In re Marriage of Congdon (1999) _____ Cal.App.4th ____, 82 Cal.Rptr.2d 686, imposes a burden of establishing a substantial change of circumstances on a parent seeking to adjust the parameters of a joint custodial timesharing arrangement.  Thus, Congdon rejects the holding of In Re Marriage of Birnbaum (1989) 211 Cal.App.3d 1508, and effectively denies modification  to a parental request to adjust a parenting plan based solely in  response to a child’s changing developmental needs. Continue reading →

Custody Modifications Post Birnbaum: Form Over Substance?

“Custody Modifications Post Birnbaum: Form Over Substance?”
Los Angeles County Bar Association Family Law News and Review,
Vol. 10, #4, Fall 89

When we last wrote about the field of child custody litigation (See “The Changing Nature of the Burden of Proof in Child Custody Litigation”: Family Law News & Review, Winter 1987), the California Supreme Court had recently issues its opinion in Burchard vs. Garay 42 Cal.3d 531.  At that time, the Court indicated a move away from the “change of circumstance” rule enunciated in In re Marriage of Carney (1979)  24 Cal.3d 725 and its prodigy.

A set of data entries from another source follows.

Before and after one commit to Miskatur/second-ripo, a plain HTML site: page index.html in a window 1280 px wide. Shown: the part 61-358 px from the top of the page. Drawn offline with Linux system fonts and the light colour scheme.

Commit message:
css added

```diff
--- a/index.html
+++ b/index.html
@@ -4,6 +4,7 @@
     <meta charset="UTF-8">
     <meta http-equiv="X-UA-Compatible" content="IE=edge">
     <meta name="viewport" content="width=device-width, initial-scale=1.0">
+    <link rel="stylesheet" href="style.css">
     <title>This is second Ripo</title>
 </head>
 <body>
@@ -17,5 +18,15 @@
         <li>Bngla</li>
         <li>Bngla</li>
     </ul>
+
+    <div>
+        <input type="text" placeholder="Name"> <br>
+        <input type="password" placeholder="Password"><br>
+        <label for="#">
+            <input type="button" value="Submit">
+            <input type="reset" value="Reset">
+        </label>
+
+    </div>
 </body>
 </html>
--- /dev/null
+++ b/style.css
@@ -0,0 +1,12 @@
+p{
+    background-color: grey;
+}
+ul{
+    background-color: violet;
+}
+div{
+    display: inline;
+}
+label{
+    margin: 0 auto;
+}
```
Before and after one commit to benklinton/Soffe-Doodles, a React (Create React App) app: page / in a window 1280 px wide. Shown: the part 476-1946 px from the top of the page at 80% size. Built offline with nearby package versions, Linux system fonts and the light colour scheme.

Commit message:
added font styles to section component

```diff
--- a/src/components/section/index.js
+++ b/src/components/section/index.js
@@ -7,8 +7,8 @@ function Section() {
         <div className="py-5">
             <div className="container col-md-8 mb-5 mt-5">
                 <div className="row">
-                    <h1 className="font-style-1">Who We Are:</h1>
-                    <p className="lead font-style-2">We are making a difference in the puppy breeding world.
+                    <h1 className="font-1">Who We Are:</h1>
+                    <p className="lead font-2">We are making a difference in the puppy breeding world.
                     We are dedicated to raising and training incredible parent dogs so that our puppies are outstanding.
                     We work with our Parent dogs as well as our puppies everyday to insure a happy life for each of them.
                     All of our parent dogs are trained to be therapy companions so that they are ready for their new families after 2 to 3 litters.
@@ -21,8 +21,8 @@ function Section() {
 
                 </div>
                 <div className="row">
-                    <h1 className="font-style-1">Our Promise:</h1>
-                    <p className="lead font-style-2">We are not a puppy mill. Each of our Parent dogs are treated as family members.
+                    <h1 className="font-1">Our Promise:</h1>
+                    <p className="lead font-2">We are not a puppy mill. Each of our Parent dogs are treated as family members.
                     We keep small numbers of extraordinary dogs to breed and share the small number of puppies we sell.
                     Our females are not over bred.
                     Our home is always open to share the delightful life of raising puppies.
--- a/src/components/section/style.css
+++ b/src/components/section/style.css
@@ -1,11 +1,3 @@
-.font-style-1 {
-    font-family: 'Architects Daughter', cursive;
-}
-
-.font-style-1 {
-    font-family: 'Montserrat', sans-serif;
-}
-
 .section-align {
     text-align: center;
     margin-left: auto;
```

Essentially, the Supreme Court in Burchard indicated that when there existed no court order or judicial determination of a custodial arrangement, the burden for changing same was a best interest test rather than a change of circumstance test.  (It is interesting to note that numerous commentators have cited the fact that both Carney and Burchard involved initial determinations of custodial arrangements by courts, yet the burden of proof to necessitate a change in both cases, was radically different.) Continue reading →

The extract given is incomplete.